Data supplied:
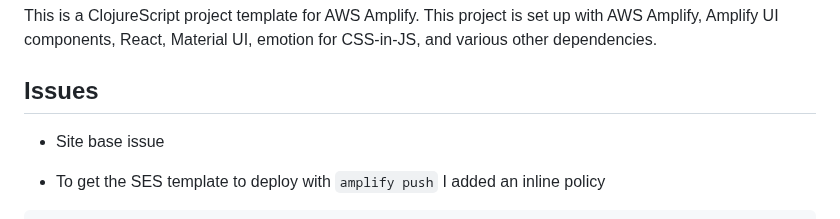
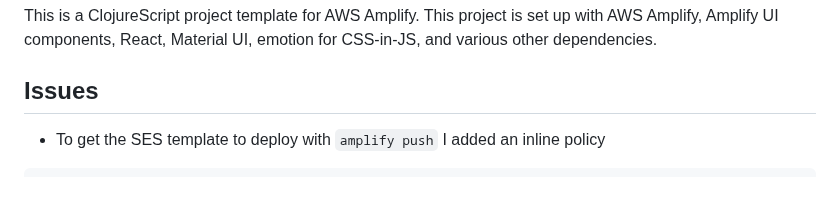
Before and after one commit to rgilks/aws-amplify-cljs-template, a Markdown page: README.md, the part around the change. GitHub-like rendering; blank space fills up the shorter version.

Commit message:
This was fixed by setting a BASE_PATH env var

```diff
--- a/README.md
+++ b/README.md
@@ -3,8 +3,6 @@
 This is a ClojureScript project template for AWS Amplify. This project is set up with AWS Amplify, Amplify UI components, React, Material UI, emotion for CSS-in-JS, and various other dependencies.
 
 ## Issues
-
-- Site base issue
 
 - To get the SES template to deploy with `amplify push` I added an inline policy
 
```
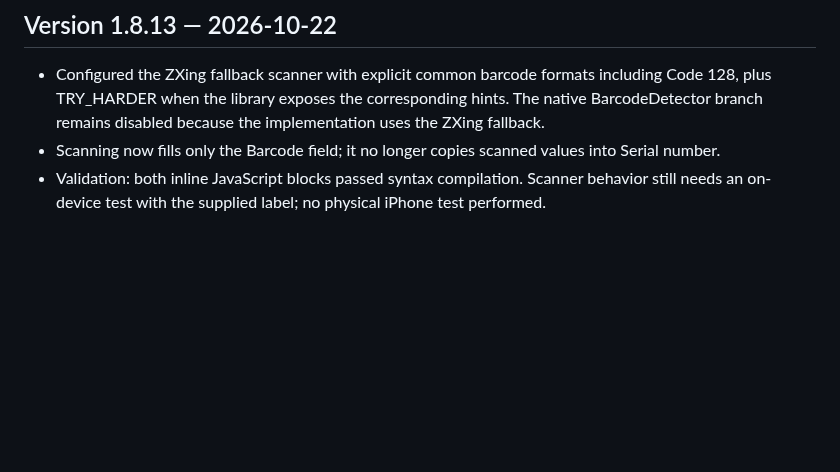
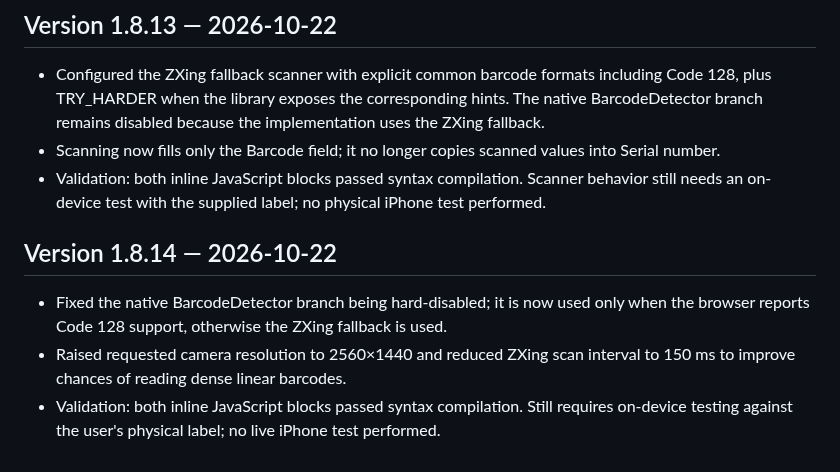
Before and after one commit to BobbyT416/BLS-Printer-Inventory, a Markdown page: HANDOFF.md, the part around the change. Rendered like a GitHub page; blank space fills up the shorter version.

Commit message:
Document barcode scanner follow-up in v1.8.14

```diff
--- a/HANDOFF.md
+++ b/HANDOFF.md
@@ -386,3 +386,9 @@ Fields include Barcode, Serial Number, Asset Tag, Date Received, Type, Model, Pa
 - Configured the ZXing fallback scanner with explicit common barcode formats including Code 128, plus TRY_HARDER when the library exposes the corresponding hints. The native BarcodeDetector branch remains disabled because the implementation uses the ZXing fallback.
 - Scanning now fills only the Barcode field; it no longer copies scanned values into Serial number.
 - Validation: both inline JavaScript blocks passed syntax compilation. Scanner behavior still needs an on-device test with the supplied label; no physical iPhone test performed.
+
+
+## Version 1.8.14 — 2026-10-22
+- Fixed the native BarcodeDetector branch being hard-disabled; it is now used only when the browser reports Code 128 support, otherwise the ZXing fallback is used.
+- Raised requested camera resolution to 2560×1440 and reduced ZXing scan interval to 150 ms to improve chances of reading dense linear barcodes.
+- Validation: both inline JavaScript blocks passed syntax compilation. Still requires on-device testing against the user's physical label; no live iPhone test performed.
```
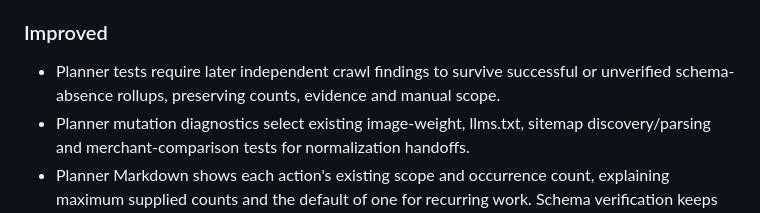
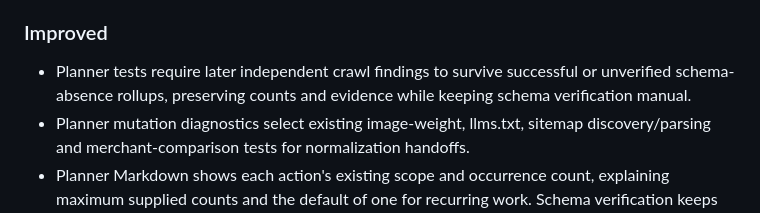
Before and after one commit to aindong/narwhal, a Markdown page: CHANGELOG.md, the part around the change. Rendered like a GitHub page.

Commit message:
Clarify the scope of recurring-finding test guarantees

```diff
--- a/CHANGELOG.md
+++ b/CHANGELOG.md
@@ -13,7 +13,8 @@ All notable changes to Narwhal are documented here. The format follows
 
 ### Improved
 - Planner tests require later independent crawl findings to survive successful
-  or unverified schema-absence rollups, preserving counts, evidence and manual scope.
+  or unverified schema-absence rollups, preserving counts and evidence while
+  keeping schema verification manual.
 - Planner mutation diagnostics select existing image-weight, llms.txt, sitemap
   discovery/parsing and merchant-comparison tests for normalization handoffs.
 - Planner Markdown shows each action's existing scope and occurrence count,
```
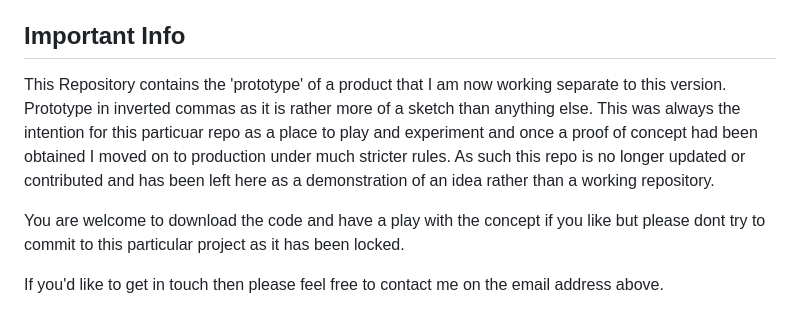
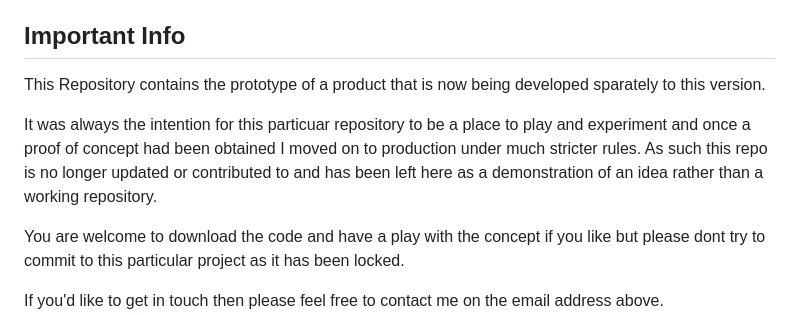
Before and after one commit to adm-bjmn/synopsis, a Markdown page: README.md, the part around the change. GitHub-like rendering.

```diff
--- a/README.md
+++ b/README.md
@@ -93,10 +93,10 @@ LinkedIn: [Adam Benjamin](https://www.linkedin.com/in/adam-benjamin-81273a251/)
 
 ## Important Info
 
-This Repository contains the 'prototype' of a product that I am now working separate to this version.
-Prototype in inverted commas as it is rather more of a sketch than anything else.
-This was always the intention for this particuar repo as a place to play and experiment and once a proof of concept had been obtained I moved on to production under much stricter rules.
-As such this repo is no longer updated or contributed and has been left here as a demonstration of an idea rather than a working repository.
+This Repository contains the prototype of a product that is now being developed sparately to this version.
+
+It was always the intention for this particuar repository to be a place to play and experiment and once a proof of concept had been obtained I moved on to production under much stricter rules.
+As such this repo is no longer updated or contributed to and has been left here as a demonstration of an idea rather than a working repository.
 
  You are welcome to download the code and have a play with the concept if you like but please dont try to commit to this particular project as it has been locked.
 
```
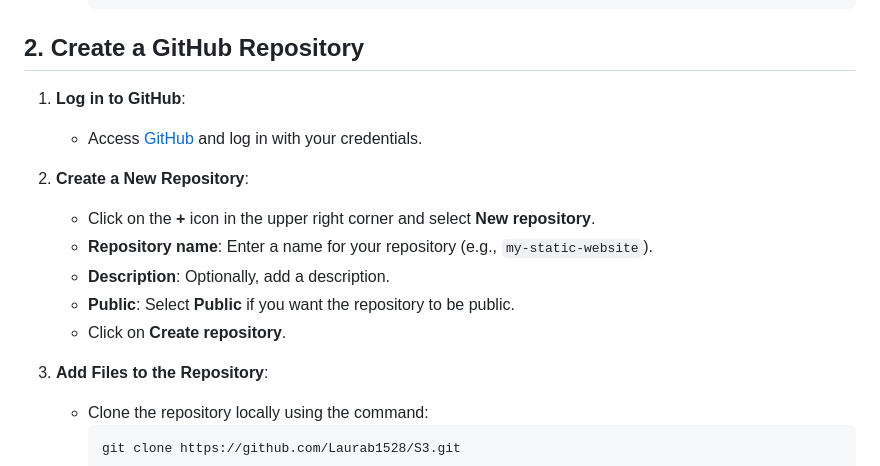
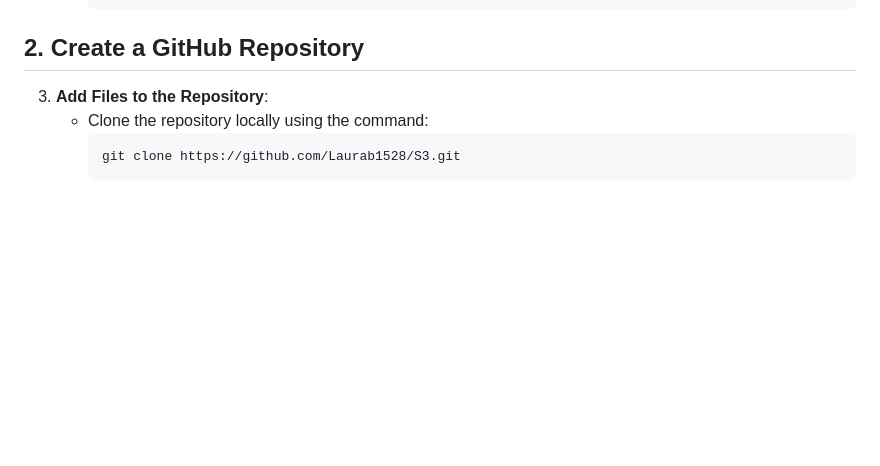
Before and after one commit to Laurab1528/S3, a Markdown page: README.md, the part around the change. Rendered like a GitHub page; blank space fills up the shorter version.

```diff
--- a/README.md
+++ b/README.md
@@ -47,15 +47,6 @@ This guide provides the necessary steps to create an Amazon S3 bucket, configure
 
 ## 2. Create a GitHub Repository
 
-1. **Log in to GitHub**:
-   - Access [GitHub](https://github.com/) and log in with your credentials.
-
-2. **Create a New Repository**:
-   - Click on the **+** icon in the upper right corner and select **New repository**.
-   - **Repository name**: Enter a name for your repository (e.g., `my-static-website`).
-   - **Description**: Optionally, add a description.
-   - **Public**: Select **Public** if you want the repository to be public.
-   - Click on **Create repository**.
 
 3. **Add Files to the Repository**:
    - Clone the repository locally using the command:
```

What is being asked: Which lines above carry the string "only"? Copy those lines.

Solution for this problem:
 - Scanning now fills only the Barcode field; it no longer copies scanned values into Serial number.
+- Fixed the native BarcodeDetector branch being hard-disabled; it is now used only when the browser reports Code 128 support, otherwise the ZXing fallback is used.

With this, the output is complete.